FLAHIVE: The bullet in his forearm was just the first of 12 wounds he received from bullets and shrapnel. Kelley began spraying the hundred-year-old building from outside, then went into the church, going from pew to pew. He later killed himself.

SHAPIRO: I mentioned that this case is about how much the government owes survivors and victims. Why is the government considered responsible here?

FLAHIVE: Yeah. Earlier this year, the judge in the case, Xavier Rodriguez, found the government responsible for the shooting because Kelley's violent criminal record and history of threatening mass killings were not given to the FBI upon his discharge from the Air Force. Had that data been entered, he would not have been able to buy the guns he used.

SHAPIRO: So what was said in closing arguments today?

FLAHIVE: Victims and their families are seeking more than $400 million in damages for things like personal injury and continuing care. Just a few weeks ago, the plaintiffs presented life care plans that detailed the struggles of each victim from the immediate impact of bullet wounds to future nursing care, medications and more. Remember - the victims are permanently paralyzed. They all suffer from PTSD. And many parents lost children, and children lost parents. While the Air Force was found largely responsible, this year, the government presented its own expert witnesses, disputing the costs of future care, medications, surgeries and seeking to keep these awards lower.

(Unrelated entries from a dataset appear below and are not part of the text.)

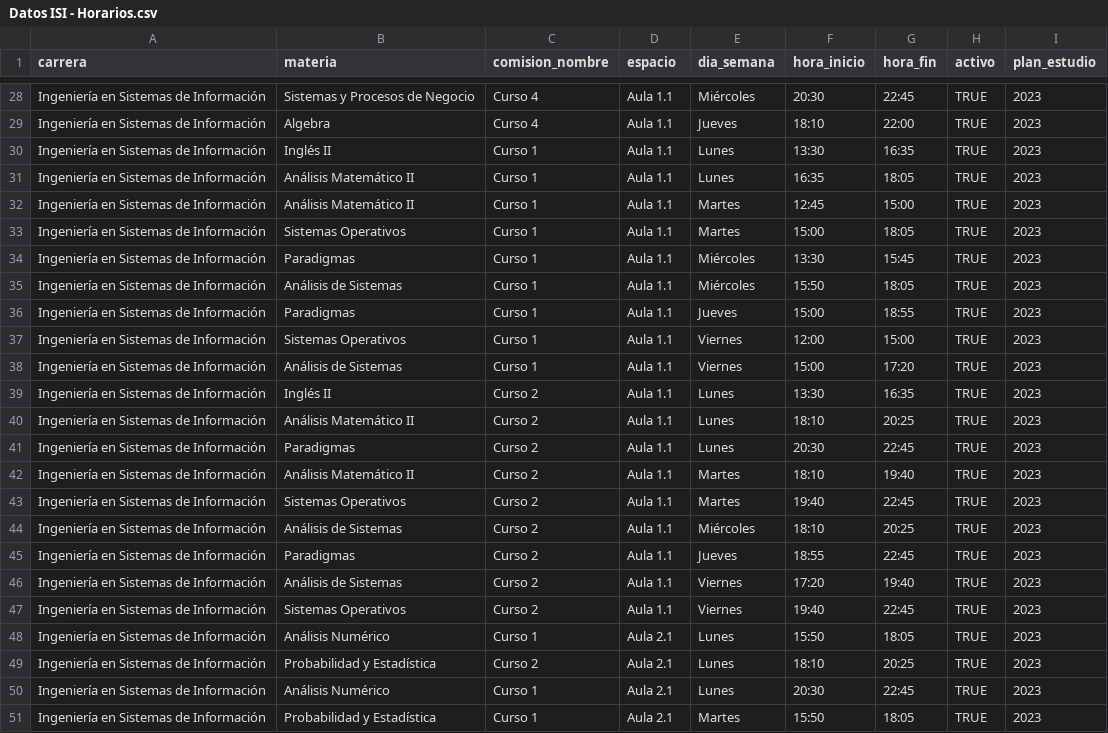
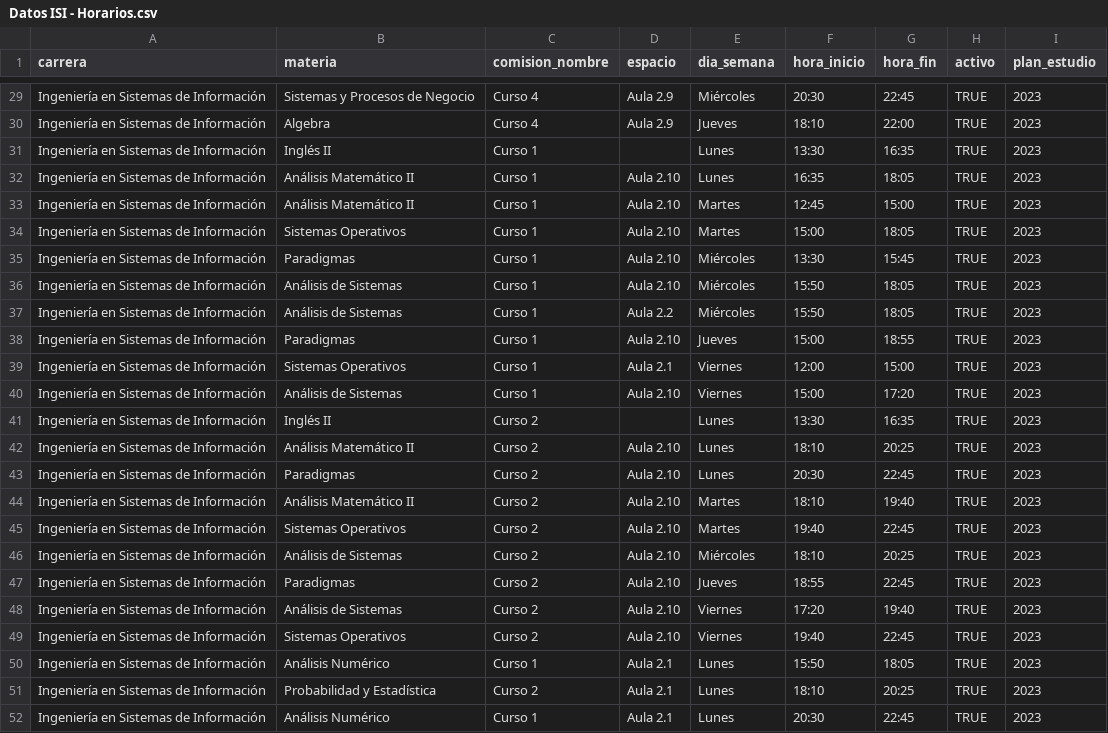
Before and after one commit to DanielBenjaminLopez/STU-FRRe, a CSV file: back/api/seed/Datos ISI - Horarios.csv, drawn as a sheet; only a part is shown, gaps mark what is left out; the shorter side is filled out with more unchanged rows; addresses are those after the commit; the diff covers the shown part only; the diff names each change by its address in the sheet, - before the commit and + after, or states it on an @@ line.

```diff
--- a/back/api/seed/Datos ISI - Horarios.csv
+++ b/back/api/seed/Datos ISI - Horarios.csv
-D29:D30 (espacio): Aula 1.1
+D29:D30 (espacio): Aula 2.9
-D31 (espacio): Aula 1.1
+D31 (espacio): (empty)
-D32:D36 (espacio): Aula 1.1
+D32:D36 (espacio): Aula 2.10
+row 37: Ingeniería en Sistemas de Información | Análisis de Sistemas | Curso 1 | Aula 2.2 | Miércoles | 15:50 | 18:05 | TRUE | 2023
-D38 (espacio): Aula 1.1
+D38 (espacio): Aula 2.10
-D39 (espacio): Aula 1.1
+D39 (espacio): Aula 2.1
-D40 (espacio): Aula 1.1
+D40 (espacio): Aula 2.10
-D41 (espacio): Aula 1.1
+D41 (espacio): (empty)
-D42:D49 (espacio): Aula 1.1
+D42:D49 (espacio): Aula 2.10
```
Also changed, not shown: 2 added rows and 44 edited cells elsewhere in this file, 30 other files.
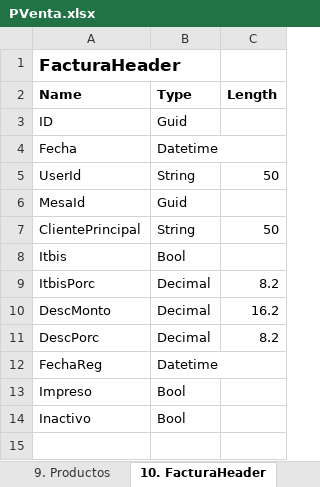
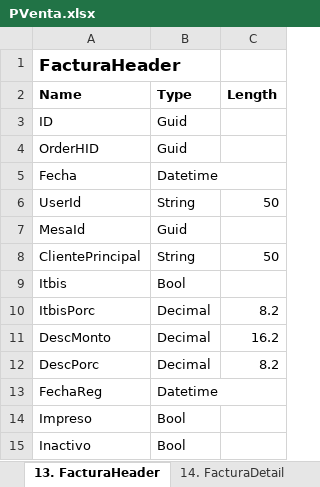
Before and after one commit to joelj8/PVenta, an Excel workbook: PVenta.BD/PVenta.xlsx, sheet 13. FacturaHeader, drawn as a sheet; values as stored, in another font and other column widths than the file's, no borders; the diff names each change by its address in the sheet, - before the commit and + after, or states it on an @@ line.

```diff
--- a/PVenta.BD/PVenta.xlsx (sheet 13. FacturaHeader)
+++ b/PVenta.BD/PVenta.xlsx (sheet 13. FacturaHeader)
-sheet tab: 10. FacturaHeader
+sheet tab: 13. FacturaHeader
+row 4: OrderHID | Guid
```
Also changed, not shown: sheet 4. LogEventos, other sheet tabs, 2 other files.
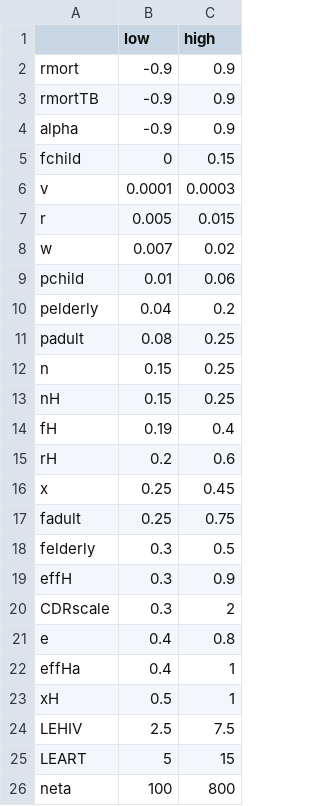
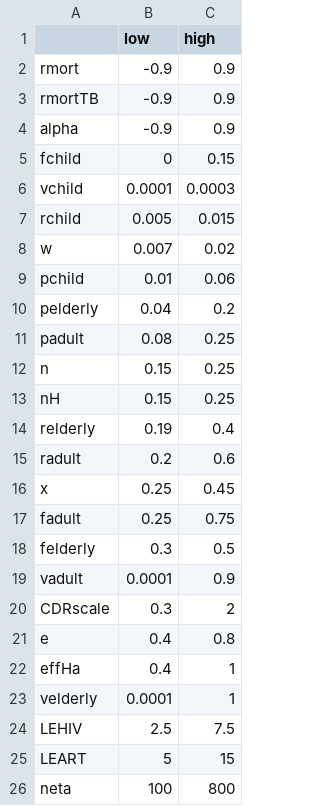
Before and after one commit to Gwenbo/Vaccine_china, a CSV file: Data/pararanges.csv, drawn as a sheet.

```diff
--- a/Data/pararanges.csv
+++ b/Data/pararanges.csv
@@ -5,4 +5,4 @@ alpha,-0.9,0.9
 fchild,0,0.15
-v,0.0001,0.0003
-r,0.005,0.015
+vchild,0.0001,0.0003
+rchild,0.005,0.015
 w,0.007,0.02
@@ -13,4 +13,4 @@ n,0.15,0.25
 nH,0.15,0.25
-fH,0.19,0.4
-rH,0.2,0.6
+relderly,0.19,0.4
+radult,0.2,0.6
 x,0.25,0.45
@@ -18,3 +18,3 @@ fadult,0.25,0.75
 felderly,0.3,0.5
-effH,0.3,0.9
+vadult,0.0001,0.9
 CDRscale,0.3,2
@@ -22,3 +22,3 @@ e,0.4,0.8
 effHa,0.4,1
-xH,0.5,1
+velderly,0.0001,1
 LEHIV,2.5,7.5
```
Also changed, not shown: Data/paraout_China.csv, 2 other files.
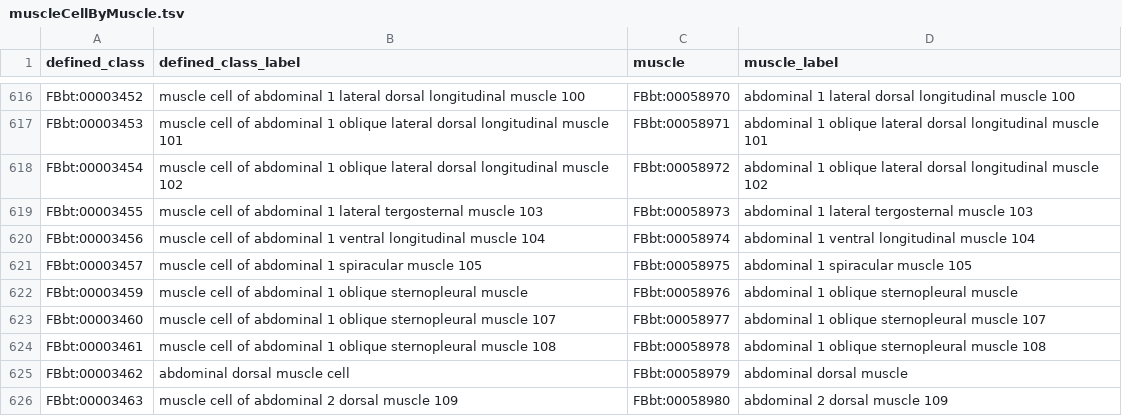
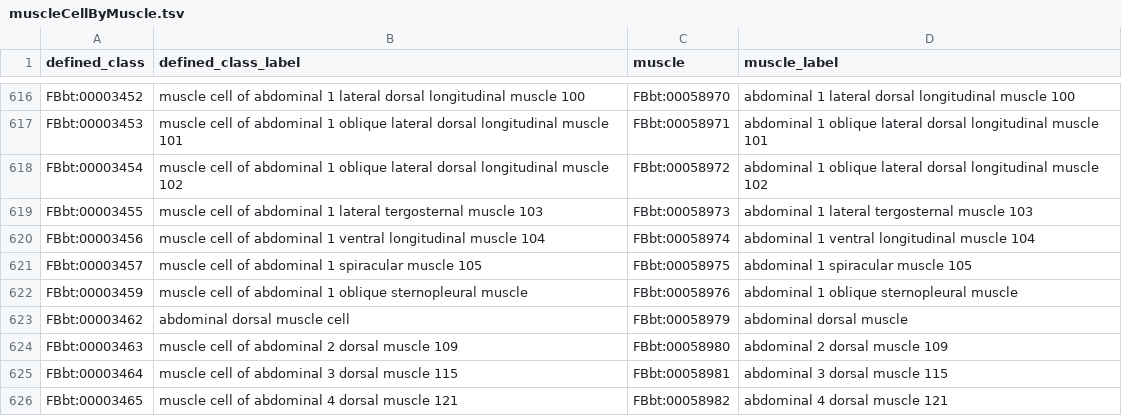
Before and after one commit to FlyBase/drosophila-anatomy-developmental-ontology, a TSV file: src/patterns/data/logical-only/muscleCellByMuscle.tsv, drawn as a sheet; only a part is shown, gaps mark what is left out; the shorter side is filled out with more unchanged rows.

Commit message:
merge muscles 107 and 108 with parent

```diff
--- a/src/patterns/data/logical-only/muscleCellByMuscle.tsv
+++ b/src/patterns/data/logical-only/muscleCellByMuscle.tsv
@@ -622,4 +622,2 @@ FBbt:00003457	muscle cell of abdominal 1 spiracular muscle 105	FBbt:00058975	abd
 FBbt:00003459	muscle cell of abdominal 1 oblique sternopleural muscle	FBbt:00058976	abdominal 1 oblique sternopleural muscle
-FBbt:00003460	muscle cell of abdominal 1 oblique sternopleural muscle 107	FBbt:00058977	abdominal 1 oblique sternopleural muscle 107
-FBbt:00003461	muscle cell of abdominal 1 oblique sternopleural muscle 108	FBbt:00058978	abdominal 1 oblique sternopleural muscle 108
 FBbt:00003462	abdominal dorsal muscle cell	FBbt:00058979	abdominal dorsal muscle
```
Also changed, not shown: 2 other files.
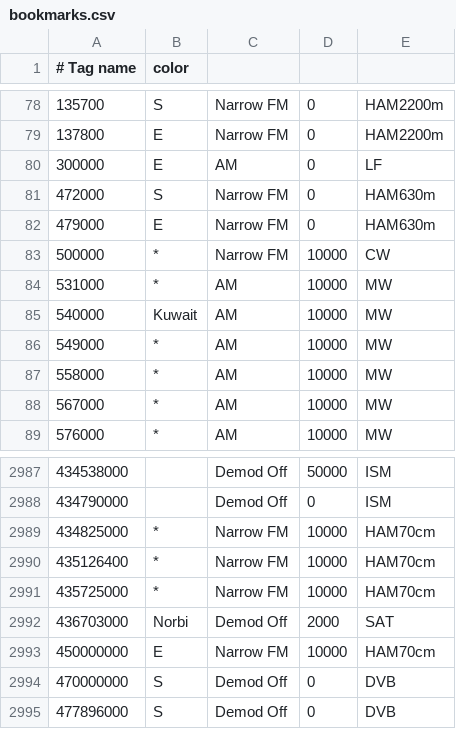
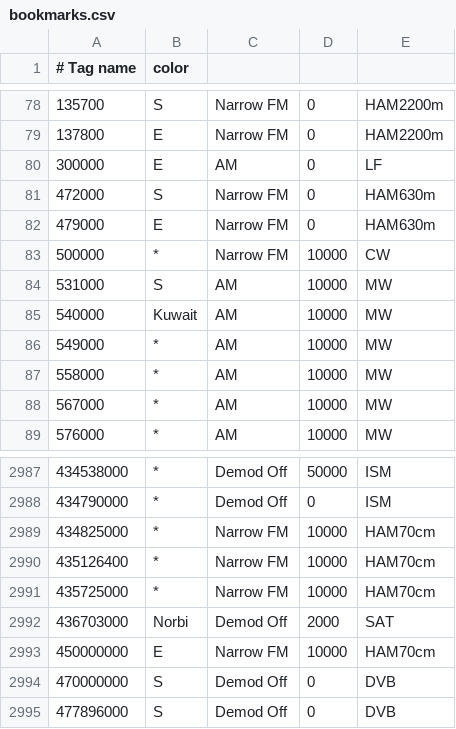
Before and after one commit to jalsaman/sdr, a CSV file: gqrx/bookmarks.csv, drawn as a sheet; only a part is shown, gaps mark what is left out; the diff covers the shown part only; the diff names each change by its address in the sheet, - before the commit and + after, or states it on an @@ line.

```diff
--- a/gqrx/bookmarks.csv
+++ b/gqrx/bookmarks.csv
-B84 (color): *
+B84 (color): S
-B2987:B2988 (color): (empty)
+B2987:B2988 (color): *
```
Also changed, not shown: 48 moved rows and 37 edited cells elsewhere in this file.
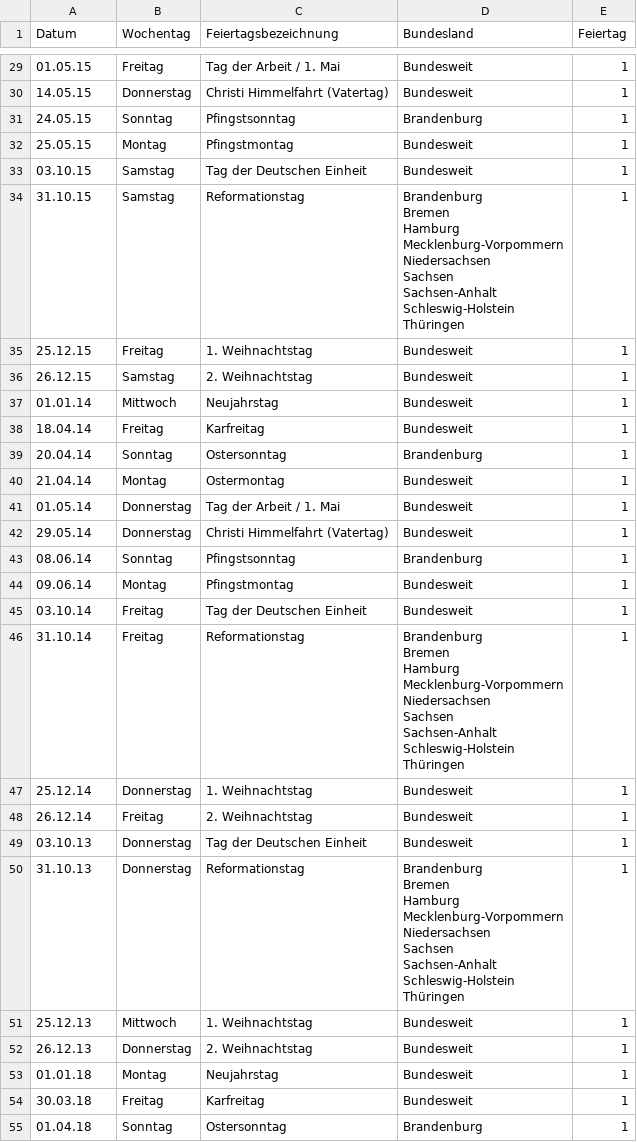
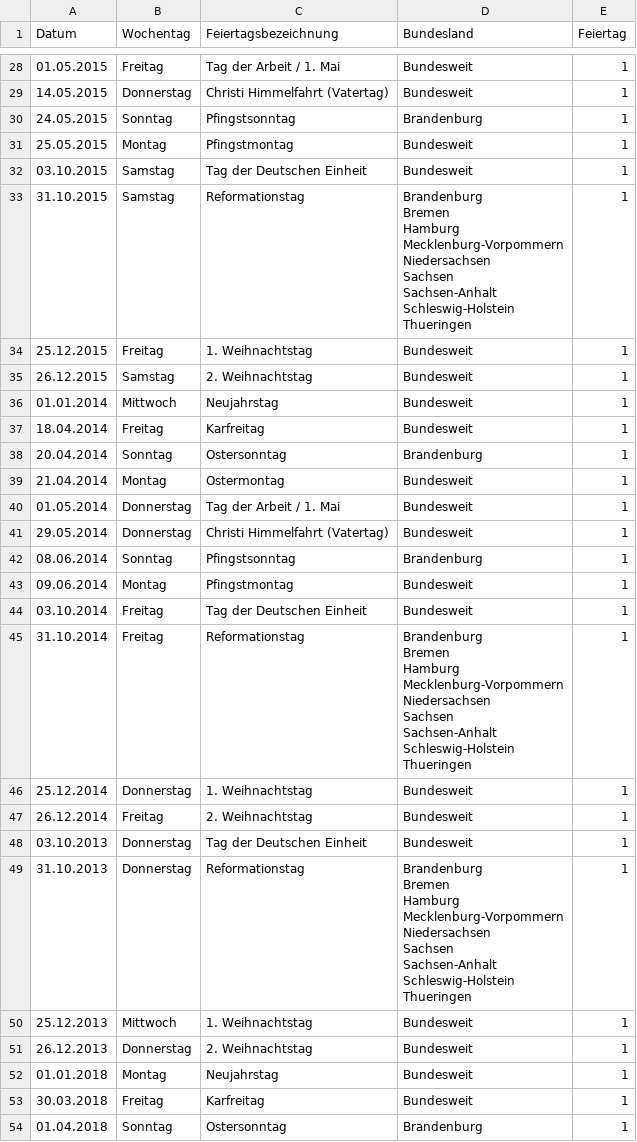
Before and after one commit to lindenau-tobias/Data-Science-Gruppe-2-Teamordner, a CSV file: neu_Feiertage.csv, drawn as a sheet; only a part is shown, gaps mark what is left out; addresses are those after the commit; ↵ is a line break in a cell; the diff covers the shown part only; the diff names each change by its address in the sheet, - before the commit and + after, or states it on an @@ line.

```diff
--- a/neu_Feiertage.csv
+++ b/neu_Feiertage.csv
-A28 (Datum): 01.05.15
+A28 (Datum): 01.05.2015
-A29 (Datum): 14.05.15
+A29 (Datum): 14.05.2015
-A30 (Datum): 24.05.15
+A30 (Datum): 24.05.2015
-A31 (Datum): 25.05.15
+A31 (Datum): 25.05.2015
-A32 (Datum): 03.10.15
+A32 (Datum): 03.10.2015
-A33 (Datum): 31.10.15
+A33 (Datum): 31.10.2015
-D33 (Bundesland): …Sachsen-Anhalt ↵ Schleswig-Holstein ↵ Thüringen
+D33 (Bundesland): …Sachsen-Anhalt ↵ Schleswig-Holstein ↵ Thueringen
-A34 (Datum): 25.12.15
+A34 (Datum): 25.12.2015
-A35 (Datum): 26.12.15
+A35 (Datum): 26.12.2015
-A36 (Datum): 01.01.14
+A36 (Datum): 01.01.2014
-A37 (Datum): 18.04.14
+A37 (Datum): 18.04.2014
-A38 (Datum): 20.04.14
+A38 (Datum): 20.04.2014
-A39 (Datum): 21.04.14
+A39 (Datum): 21.04.2014
-A40 (Datum): 01.05.14
+A40 (Datum): 01.05.2014
-A41 (Datum): 29.05.14
+A41 (Datum): 29.05.2014
-A42 (Datum): 08.06.14
+A42 (Datum): 08.06.2014
-A43 (Datum): 09.06.14
+A43 (Datum): 09.06.2014
-A44 (Datum): 03.10.14
+A44 (Datum): 03.10.2014
-A45 (Datum): 31.10.14
+A45 (Datum): 31.10.2014
-D45 (Bundesland): …Sachsen-Anhalt ↵ Schleswig-Holstein ↵ Thüringen
+D45 (Bundesland): …Sachsen-Anhalt ↵ Schleswig-Holstein ↵ Thueringen
-A46 (Datum): 25.12.14
+A46 (Datum): 25.12.2014
-A47 (Datum): 26.12.14
+A47 (Datum): 26.12.2014
-A48 (Datum): 03.10.13
+A48 (Datum): 03.10.2013
-A49 (Datum): 31.10.13
+A49 (Datum): 31.10.2013
-D49 (Bundesland): …Sachsen-Anhalt ↵ Schleswig-Holstein ↵ Thüringen
+D49 (Bundesland): …Sachsen-Anhalt ↵ Schleswig-Holstein ↵ Thueringen
-A50 (Datum): 25.12.13
+A50 (Datum): 25.12.2013
-A51 (Datum): 26.12.13
+A51 (Datum): 26.12.2013
-A52 (Datum): 01.01.18
+A52 (Datum): 01.01.2018
-A53 (Datum): 30.03.18
+A53 (Datum): 30.03.2018
-A54 (Datum): 01.04.18
+A54 (Datum): 01.04.2018
```
Also changed, not shown: 1 removed row and 53 edited cells elsewhere in this file.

SHAPIRO: And what's the next step?

FLAHIVE: Well, now Judge Rodriguez will have to determine the final award. He will take weeks, possibly longer, to bridge the gap between two very different numbers. On November 12, he had ordered both sides to give him a brief on what they thought was owed. I think he hoped the numbers would get closer together, and therefore make it easier to give a verdict. But there's still a massive chasm between the two, with the government saying it owes about 93% less than what victims have asked for. And even when there is still a chance that the government could appeal. Jamal Alsaffar, an attorney for the victims, called the government's response shocking and inhumane. Earlier this year, he said it was up to the DOJ and Biden administration to send a message about gun laws and gun violence.

(SOUNDBITE OF ARCHIVED RECORDING)

JAMAL ALSAFFAR: This is their opportunity. This is the federal government of the United States who made this mistake and caused it. And if - you know, it's an opportunity to put their money where their mouth is when they say we are against gun violence - we know that that these laws matter and that these victims should have a say. And this is presenting that opportunity for them to do that.

FLAHIVE: And the DOJ settled cases where it found culpable of mass shootings - in the Charleston church shooting for $88 million, and recently for $130 million with survivors of the Parkland, Fla., school shooting.

SHAPIRO: That's Paul Flahive, a reporter for Texas Public Radio who's been in federal court today, covering the deadly Sutherland Springs church shooting.

Thank you, Paul.

FLAHIVE: Thanks. Transcript provided by NPR, Copyright NPR.

Paul Flahive is the technology and entrepreneurship reporter for Texas Public Radio. He has worked in public media across the country, from Iowa City and Chicago to Anchorage and San Antonio.